**Requirement**.
Determine the number of lines below that contain "miguel". Write nothing but that number.

**Given entries**.
..............................
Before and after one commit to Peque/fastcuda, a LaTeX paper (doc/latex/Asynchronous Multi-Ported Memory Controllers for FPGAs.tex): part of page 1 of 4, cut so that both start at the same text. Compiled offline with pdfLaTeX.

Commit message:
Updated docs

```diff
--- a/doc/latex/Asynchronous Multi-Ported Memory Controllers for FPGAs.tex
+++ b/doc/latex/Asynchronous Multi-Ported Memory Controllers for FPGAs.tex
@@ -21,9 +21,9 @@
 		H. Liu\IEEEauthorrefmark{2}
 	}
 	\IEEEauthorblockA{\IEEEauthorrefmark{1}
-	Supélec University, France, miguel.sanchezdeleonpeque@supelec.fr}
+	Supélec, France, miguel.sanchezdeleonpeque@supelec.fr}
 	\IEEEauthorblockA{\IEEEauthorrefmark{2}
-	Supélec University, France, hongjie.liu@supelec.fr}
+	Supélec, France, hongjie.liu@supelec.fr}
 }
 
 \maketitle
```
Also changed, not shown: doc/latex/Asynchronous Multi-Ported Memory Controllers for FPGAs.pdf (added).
..............................
**Finished exercise**.
2